*Available data*:
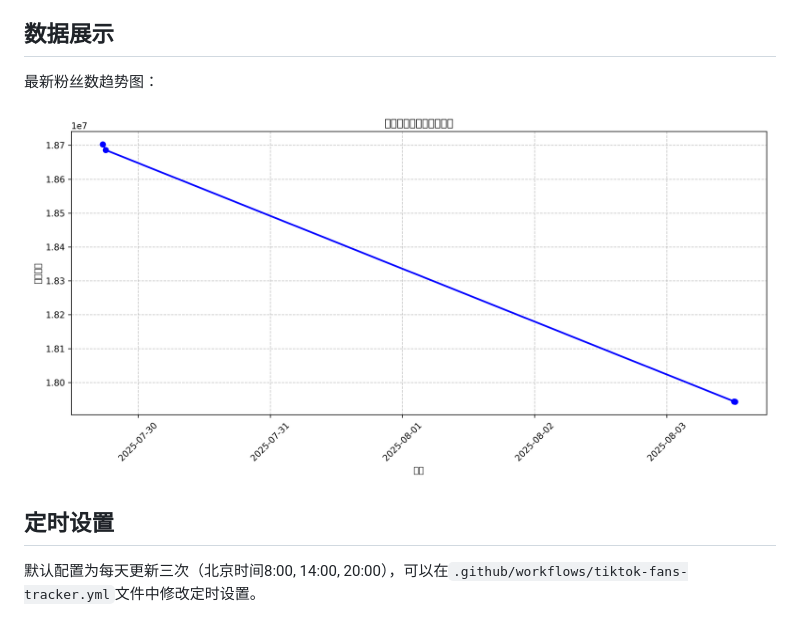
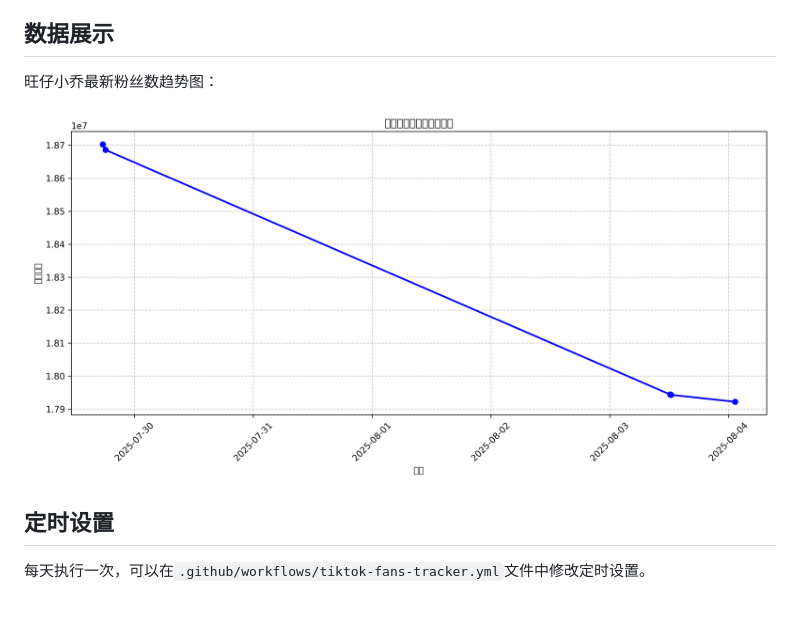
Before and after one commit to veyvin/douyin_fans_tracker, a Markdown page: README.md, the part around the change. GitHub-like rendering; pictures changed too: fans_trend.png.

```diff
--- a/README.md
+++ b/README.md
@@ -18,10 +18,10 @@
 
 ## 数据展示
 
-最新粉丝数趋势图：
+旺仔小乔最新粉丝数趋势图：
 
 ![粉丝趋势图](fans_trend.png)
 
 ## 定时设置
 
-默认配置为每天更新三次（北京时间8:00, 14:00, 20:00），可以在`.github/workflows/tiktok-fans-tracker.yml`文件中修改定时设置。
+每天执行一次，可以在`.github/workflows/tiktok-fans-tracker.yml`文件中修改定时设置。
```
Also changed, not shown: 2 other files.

*The problem*: Only the pictures should be left out; the rest of the material above must be repeated exactly.

*Task result*:
Before and after one commit to veyvin/douyin_fans_tracker, a Markdown page: README.md, the part around the change. GitHub-like rendering; pictures changed too: fans_trend.png.

```diff
--- a/README.md
+++ b/README.md
@@ -18,10 +18,10 @@
 
 ## 数据展示
 
-最新粉丝数趋势图：
+旺仔小乔最新粉丝数趋势图：
 
 ![粉丝趋势图](fans_trend.png)
 
 ## 定时设置
 
-默认配置为每天更新三次（北京时间8:00, 14:00, 20:00），可以在`.github/workflows/tiktok-fans-tracker.yml`文件中修改定时设置。
+每天执行一次，可以在`.github/workflows/tiktok-fans-tracker.yml`文件中修改定时设置。
```
Also changed, not shown: 2 other files.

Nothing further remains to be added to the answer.